South Bend area commuters now have a new transportation option. Drive share company Uber has entered the market just in time for the start of Notre Dame’s football season. The service connects smartphone users with local private drivers for a fee. Essentially, Uber is an unlicensed taxi service.
The service works like this: a user logs in to the app on their iOS or Android device. You enter your pickup location. Once an Uber driver accepts your request, they will pick you up and the driver will be given the destination just like a taxi, except Uber drivers are private vehicle owners in the local area contracted through the company.
Uber’s Lauren Altman spoke to South Bend Voice about the new service.
“We couldn’t be more excited to be providing access to alternative transportation options in South Bend,” Altman said.
The same enthusiasm cannot be said for city government, which offered a rather cold reception to the company.

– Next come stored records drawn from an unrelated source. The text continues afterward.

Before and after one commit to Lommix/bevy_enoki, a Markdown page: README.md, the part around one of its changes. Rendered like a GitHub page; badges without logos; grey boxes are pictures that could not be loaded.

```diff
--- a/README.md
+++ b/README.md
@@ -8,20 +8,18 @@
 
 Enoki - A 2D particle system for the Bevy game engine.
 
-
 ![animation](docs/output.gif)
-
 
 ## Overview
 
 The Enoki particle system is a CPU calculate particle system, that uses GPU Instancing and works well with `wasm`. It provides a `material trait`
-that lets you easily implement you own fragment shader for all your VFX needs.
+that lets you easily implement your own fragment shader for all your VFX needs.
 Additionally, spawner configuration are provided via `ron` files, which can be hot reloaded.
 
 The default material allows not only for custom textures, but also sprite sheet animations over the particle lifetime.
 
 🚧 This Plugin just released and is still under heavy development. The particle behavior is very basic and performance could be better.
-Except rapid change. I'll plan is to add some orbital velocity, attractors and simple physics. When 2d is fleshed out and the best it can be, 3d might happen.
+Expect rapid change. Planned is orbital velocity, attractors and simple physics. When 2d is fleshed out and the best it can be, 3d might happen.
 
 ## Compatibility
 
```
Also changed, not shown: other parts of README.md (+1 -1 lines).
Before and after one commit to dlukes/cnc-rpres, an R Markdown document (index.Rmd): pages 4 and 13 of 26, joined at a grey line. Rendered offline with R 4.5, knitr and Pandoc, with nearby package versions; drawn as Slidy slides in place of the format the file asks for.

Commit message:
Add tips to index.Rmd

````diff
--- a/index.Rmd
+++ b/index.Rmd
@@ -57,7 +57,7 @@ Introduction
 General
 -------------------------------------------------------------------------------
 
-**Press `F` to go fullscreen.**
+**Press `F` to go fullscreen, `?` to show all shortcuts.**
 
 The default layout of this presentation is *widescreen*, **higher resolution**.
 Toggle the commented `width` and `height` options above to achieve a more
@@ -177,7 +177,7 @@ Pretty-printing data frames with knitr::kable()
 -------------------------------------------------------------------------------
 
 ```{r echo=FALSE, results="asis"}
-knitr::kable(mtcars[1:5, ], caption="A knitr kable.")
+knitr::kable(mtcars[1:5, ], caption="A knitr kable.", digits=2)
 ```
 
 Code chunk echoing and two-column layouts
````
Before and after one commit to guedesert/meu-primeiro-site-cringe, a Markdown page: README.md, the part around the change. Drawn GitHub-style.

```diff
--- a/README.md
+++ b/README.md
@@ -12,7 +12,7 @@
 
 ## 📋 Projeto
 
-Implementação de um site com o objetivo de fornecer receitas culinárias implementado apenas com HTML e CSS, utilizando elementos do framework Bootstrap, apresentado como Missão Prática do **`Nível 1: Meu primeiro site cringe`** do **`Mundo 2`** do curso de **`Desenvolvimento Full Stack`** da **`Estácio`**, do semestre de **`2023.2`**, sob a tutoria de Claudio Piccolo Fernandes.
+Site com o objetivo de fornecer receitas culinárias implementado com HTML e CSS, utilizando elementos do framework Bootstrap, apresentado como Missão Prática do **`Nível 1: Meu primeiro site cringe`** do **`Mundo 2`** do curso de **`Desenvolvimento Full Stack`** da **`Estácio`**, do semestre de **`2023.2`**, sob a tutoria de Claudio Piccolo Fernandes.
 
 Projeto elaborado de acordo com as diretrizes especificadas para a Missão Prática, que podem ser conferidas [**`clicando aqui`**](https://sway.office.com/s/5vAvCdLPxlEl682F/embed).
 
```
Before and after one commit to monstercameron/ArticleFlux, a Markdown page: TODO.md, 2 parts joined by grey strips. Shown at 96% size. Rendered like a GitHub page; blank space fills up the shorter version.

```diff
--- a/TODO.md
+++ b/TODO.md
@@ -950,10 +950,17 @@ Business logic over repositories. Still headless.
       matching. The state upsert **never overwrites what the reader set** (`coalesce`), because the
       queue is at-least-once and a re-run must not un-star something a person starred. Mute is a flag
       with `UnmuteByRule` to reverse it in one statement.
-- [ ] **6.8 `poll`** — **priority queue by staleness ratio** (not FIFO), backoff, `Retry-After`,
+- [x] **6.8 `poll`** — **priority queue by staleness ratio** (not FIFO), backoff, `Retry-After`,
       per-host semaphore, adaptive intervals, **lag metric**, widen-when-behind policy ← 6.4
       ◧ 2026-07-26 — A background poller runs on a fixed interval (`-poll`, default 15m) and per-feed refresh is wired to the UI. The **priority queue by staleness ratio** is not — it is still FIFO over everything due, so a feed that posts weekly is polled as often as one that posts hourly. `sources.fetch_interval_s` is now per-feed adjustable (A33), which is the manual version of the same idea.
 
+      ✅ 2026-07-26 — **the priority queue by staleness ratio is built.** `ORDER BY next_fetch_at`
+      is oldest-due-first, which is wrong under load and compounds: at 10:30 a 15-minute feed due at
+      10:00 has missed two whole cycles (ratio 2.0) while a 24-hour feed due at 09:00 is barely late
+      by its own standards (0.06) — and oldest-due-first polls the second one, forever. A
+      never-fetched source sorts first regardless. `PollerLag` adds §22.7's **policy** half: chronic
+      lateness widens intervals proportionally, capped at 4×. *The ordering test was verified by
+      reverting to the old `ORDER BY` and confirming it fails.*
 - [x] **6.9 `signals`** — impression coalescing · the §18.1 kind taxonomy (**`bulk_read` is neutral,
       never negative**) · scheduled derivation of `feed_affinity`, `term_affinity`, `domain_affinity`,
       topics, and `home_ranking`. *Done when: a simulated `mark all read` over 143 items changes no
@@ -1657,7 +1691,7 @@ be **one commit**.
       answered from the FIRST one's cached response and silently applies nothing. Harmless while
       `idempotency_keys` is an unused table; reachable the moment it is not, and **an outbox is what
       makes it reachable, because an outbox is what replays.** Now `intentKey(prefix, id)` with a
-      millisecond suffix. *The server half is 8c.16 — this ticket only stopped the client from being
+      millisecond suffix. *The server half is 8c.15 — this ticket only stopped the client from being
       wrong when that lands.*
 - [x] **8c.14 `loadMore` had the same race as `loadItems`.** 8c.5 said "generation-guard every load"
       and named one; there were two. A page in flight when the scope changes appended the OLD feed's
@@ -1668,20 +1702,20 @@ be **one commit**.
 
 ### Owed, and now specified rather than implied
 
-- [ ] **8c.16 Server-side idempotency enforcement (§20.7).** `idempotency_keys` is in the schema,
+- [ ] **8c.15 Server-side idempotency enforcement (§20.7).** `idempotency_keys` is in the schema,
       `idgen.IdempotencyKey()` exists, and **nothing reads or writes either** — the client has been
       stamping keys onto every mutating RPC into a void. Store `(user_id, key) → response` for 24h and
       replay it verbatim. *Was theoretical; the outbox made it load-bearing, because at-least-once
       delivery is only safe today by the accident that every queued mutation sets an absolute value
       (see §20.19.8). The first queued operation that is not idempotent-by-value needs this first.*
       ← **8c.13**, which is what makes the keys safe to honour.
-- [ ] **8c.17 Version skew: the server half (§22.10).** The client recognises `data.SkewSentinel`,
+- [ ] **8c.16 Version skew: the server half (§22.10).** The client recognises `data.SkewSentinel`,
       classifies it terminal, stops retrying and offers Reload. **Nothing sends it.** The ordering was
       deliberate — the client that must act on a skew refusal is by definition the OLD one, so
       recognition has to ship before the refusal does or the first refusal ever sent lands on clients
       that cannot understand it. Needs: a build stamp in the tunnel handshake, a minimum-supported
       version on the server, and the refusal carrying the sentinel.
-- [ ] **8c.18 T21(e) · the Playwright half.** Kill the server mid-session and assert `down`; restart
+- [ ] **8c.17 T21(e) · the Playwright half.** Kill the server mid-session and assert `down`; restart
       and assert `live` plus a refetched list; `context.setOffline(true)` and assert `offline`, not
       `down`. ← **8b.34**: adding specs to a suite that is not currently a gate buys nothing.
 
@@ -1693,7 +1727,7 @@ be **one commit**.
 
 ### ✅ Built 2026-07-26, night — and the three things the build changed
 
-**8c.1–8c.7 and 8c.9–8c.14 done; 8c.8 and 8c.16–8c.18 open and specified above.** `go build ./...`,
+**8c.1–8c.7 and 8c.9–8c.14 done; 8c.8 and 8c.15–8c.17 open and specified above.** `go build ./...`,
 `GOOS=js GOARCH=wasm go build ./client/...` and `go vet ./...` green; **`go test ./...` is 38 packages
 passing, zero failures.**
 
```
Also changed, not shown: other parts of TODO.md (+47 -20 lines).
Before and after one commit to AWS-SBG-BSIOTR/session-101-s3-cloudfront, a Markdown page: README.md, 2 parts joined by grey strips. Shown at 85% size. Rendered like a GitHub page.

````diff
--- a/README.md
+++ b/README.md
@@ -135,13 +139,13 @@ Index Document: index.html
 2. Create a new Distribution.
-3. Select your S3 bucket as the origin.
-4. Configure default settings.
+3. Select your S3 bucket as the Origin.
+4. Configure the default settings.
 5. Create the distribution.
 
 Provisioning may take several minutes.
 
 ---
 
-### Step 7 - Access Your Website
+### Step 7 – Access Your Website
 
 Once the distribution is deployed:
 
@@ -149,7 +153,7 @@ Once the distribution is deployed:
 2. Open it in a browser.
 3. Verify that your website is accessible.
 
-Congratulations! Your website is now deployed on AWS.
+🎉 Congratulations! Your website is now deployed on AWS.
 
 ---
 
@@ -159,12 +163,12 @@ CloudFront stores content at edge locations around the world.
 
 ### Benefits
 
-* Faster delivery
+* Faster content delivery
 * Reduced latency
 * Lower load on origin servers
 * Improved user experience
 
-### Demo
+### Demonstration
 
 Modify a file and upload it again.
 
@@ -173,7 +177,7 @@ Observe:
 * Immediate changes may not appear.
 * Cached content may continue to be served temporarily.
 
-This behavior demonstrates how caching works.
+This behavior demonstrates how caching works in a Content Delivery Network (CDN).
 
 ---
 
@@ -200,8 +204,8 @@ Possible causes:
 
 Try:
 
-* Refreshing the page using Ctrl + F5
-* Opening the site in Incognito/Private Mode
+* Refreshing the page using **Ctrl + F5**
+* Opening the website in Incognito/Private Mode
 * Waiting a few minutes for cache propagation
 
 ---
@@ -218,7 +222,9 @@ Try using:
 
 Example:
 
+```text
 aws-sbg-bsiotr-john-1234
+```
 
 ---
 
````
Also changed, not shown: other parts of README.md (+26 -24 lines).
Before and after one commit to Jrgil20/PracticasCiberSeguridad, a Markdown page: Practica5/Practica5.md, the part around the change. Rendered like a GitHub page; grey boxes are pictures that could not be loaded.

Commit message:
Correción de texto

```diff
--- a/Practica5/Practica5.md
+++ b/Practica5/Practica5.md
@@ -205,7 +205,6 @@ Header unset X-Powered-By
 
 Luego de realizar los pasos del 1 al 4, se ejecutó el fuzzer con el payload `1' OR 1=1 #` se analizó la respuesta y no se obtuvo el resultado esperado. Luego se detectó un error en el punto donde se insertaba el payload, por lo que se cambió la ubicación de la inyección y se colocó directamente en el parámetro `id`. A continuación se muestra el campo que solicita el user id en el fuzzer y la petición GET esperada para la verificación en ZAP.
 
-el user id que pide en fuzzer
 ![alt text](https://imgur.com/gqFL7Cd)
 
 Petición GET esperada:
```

“The City promotes innovation, but we also do not want inequalities in our transportation industry,” says Kara Kelly, a city spokesperson. “As it stands, this alternative is not considered the same as public vehicles for hire. We’re looking into if we need to classify, and potentially regulate, ridesharing.”
Regulatory authorities have targeted Uber throughout the US and in other countries where it operates. Several cities have filed cease-and-desist orders against the company, citing ordinances against operating an unlicensed taxi cab. Washington DC went so far as impounding the cars of Uber drivers. Taxi companies have filed suit against the company in Chicago, alleging deceptive and unfair business practices. New York City temporarily shut the company’s operations down after allegations of price gouging during Hurricane Sandy. According to the Huffington Post, rates more than doubled.
Altman defended the company’s pricing structure, saying that:
“Uber was founded with the goal of ensuring a reliable ride, wherever and whenever – and during times of peak demand, when there are not enough drivers on the system, fares increase so as to incentivize more drivers to come onto the platform. Surge pricing helps bring demand and supply into line, when necessary, by incentivizing more drivers to come onto the platform. Once demand falls or supply increases sufficiently, prices quickly go back to normal. The fact that surge pricing is in place is communicated repeatedly to a user – and requires confirmation – before the user can request the trip.”
Another concern is one of safety. Complaints about harassment and rape have surfaced in reputable sources. While some Uber drivers have been cleared of any wrongdoing, others have been fired for their actions. However, as ride share companies would point out, that is not to say that taxi drivers are incapable of doing the same things.
“Safety is our number one priority at Uber,” Altman says. “Each driver requesting access to the Uber platform must undergo a rigorous background check and Uber has put industry-leading insurance policies in place to cover every ridesharing trip on the Uber platform throughout the U.S.”
The Uber users that we spoke with are pleased with the service compared to taxi companies.
“The prices were much better. And the service much better,” Emmanuel Olivier of Chicago told us. “Uber drivers have more of an incentive to do a high quality job. From what I’m told, they get a bonus for getting a certain amount of stars.”
Just like with many services these days, Uber has its users rate their driver’s performance. Users can leave both a text review and a star rating, similar to what you would see on auction site eBay.
Another Uber user told us: “It’s my go-to in Chicago. Excited to see it in South Bend.”
It’s too early to say whether Uber will be successful in this smaller market where taxis are not heavily used. Likewise, we still do not know if it will face obstacles, such as lawsuits from taxi companies or government restrictions.
One thing that is definitely clear: the company chose a good time of the year to launch in South Bend. College football season routinely brings tens of thousands to the city as over 80,000 fans pack Notre Dame Stadium. The service will be popular for those that trek to South Bend via plane and train. The next game is Saturday, September 6 against Michigan.